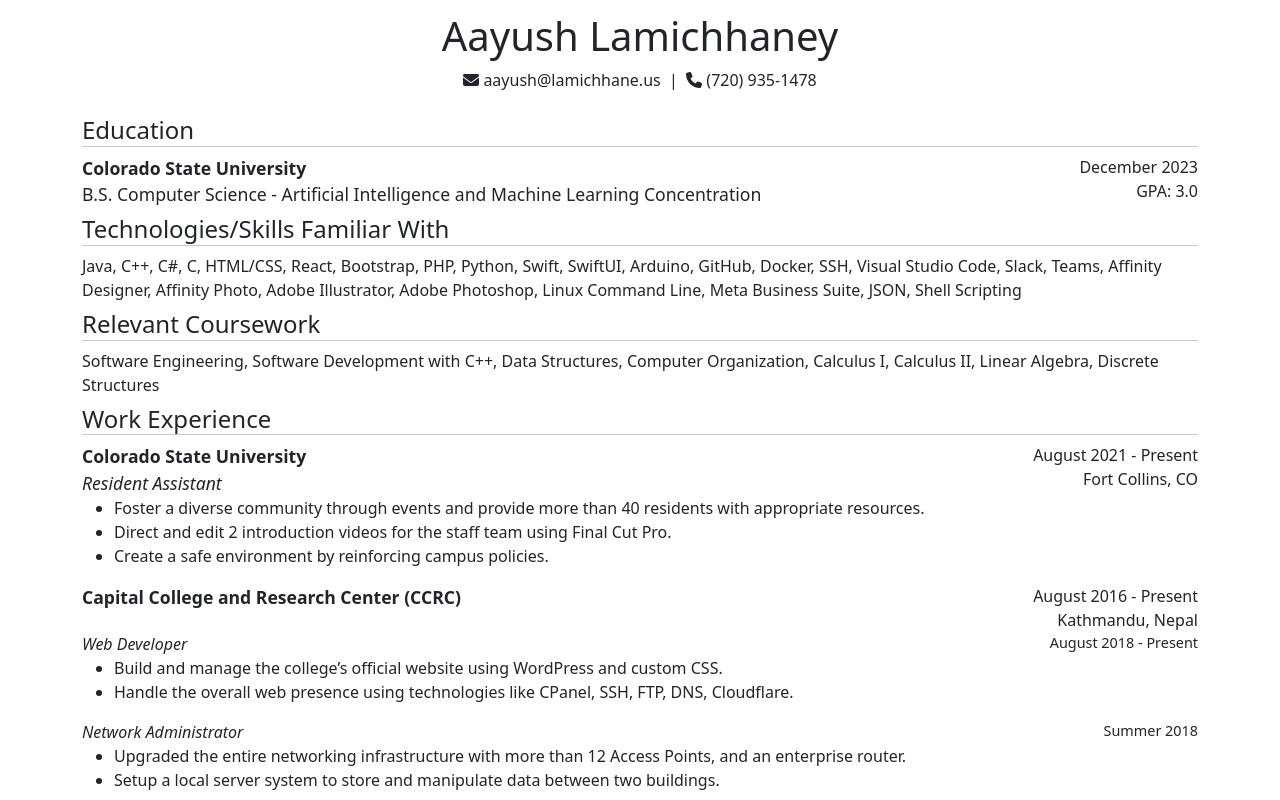
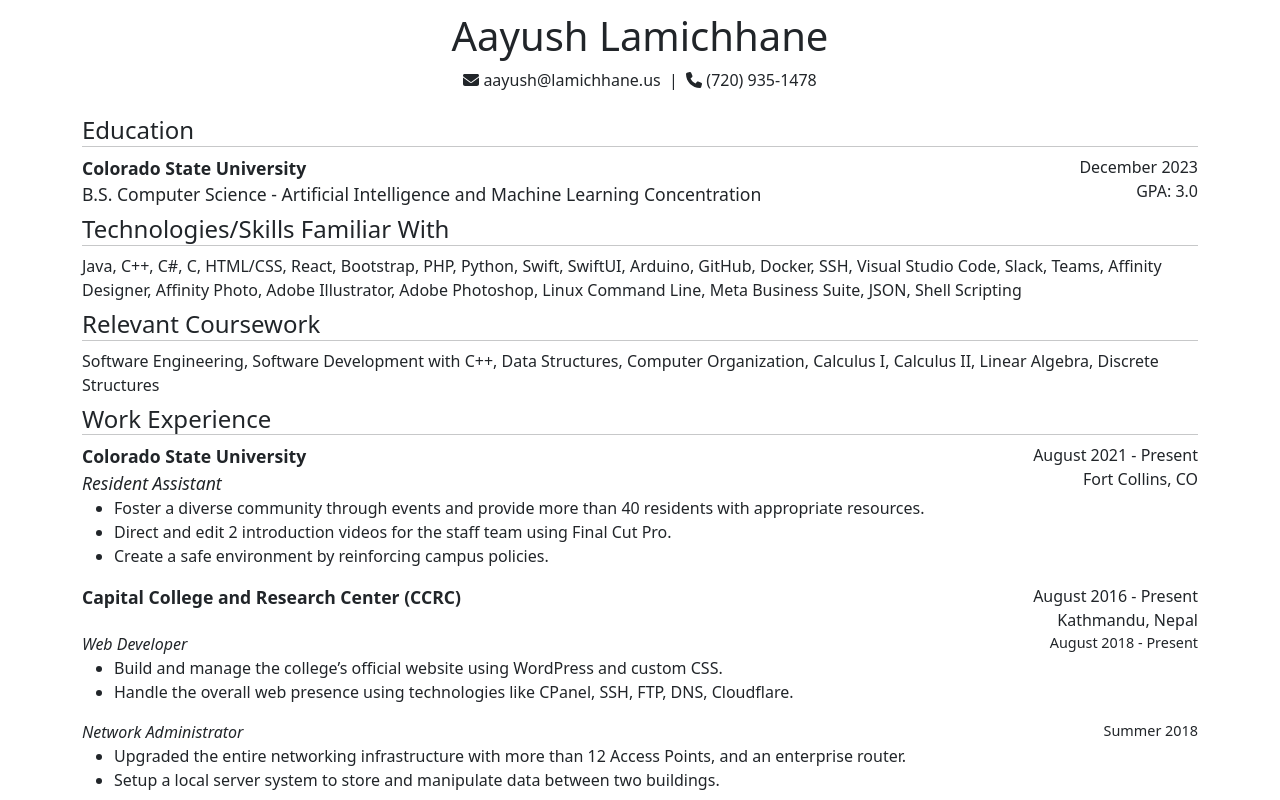
Before and after one commit to AyeCL/resume, a React (Create React App) app: page / in a window 1280 px wide. Shown: the top 800 px of the page. Built offline with nearby package versions, Linux system fonts and the light colour scheme.

Commit message:
remove favicon

```diff
--- a/public/index.html
+++ b/public/index.html
@@ -2,7 +2,7 @@
 <html lang="en">
   <head>
     <meta charset="utf-8" />
-    <link rel="icon" href="%PUBLIC_URL%/favicon.ico" />
+    <!-- <link rel="icon" href="%PUBLIC_URL%/favicon.ico" /> -->
     <meta name="viewport" content="width=device-width, initial-scale=1" />
     <meta name="theme-color" content="#000000" />
     <meta
--- a/src/App.js
+++ b/src/App.js
@@ -24,7 +24,7 @@
   return (
     <div className='container text-center topic' style={{ paddingTop: '1vh', paddingBottom: '2vh' }}>
       <h1>
-        Aayush Lamichhaney
+        Aayush Lamichhane
       </h1>
       <div>
         <FontAwesomeIcon icon={faEnvelope} /> aayush@lamichhane.us &nbsp;|&nbsp; <FontAwesomeIcon icon={faPhone} /> (720) 935-1478
```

◇ ◇ ◇ ◇ ◇

## Work required
Check each line above for the string "index" and copy every line that has it.

## Written solution
--- a/public/index.html
+++ b/public/index.html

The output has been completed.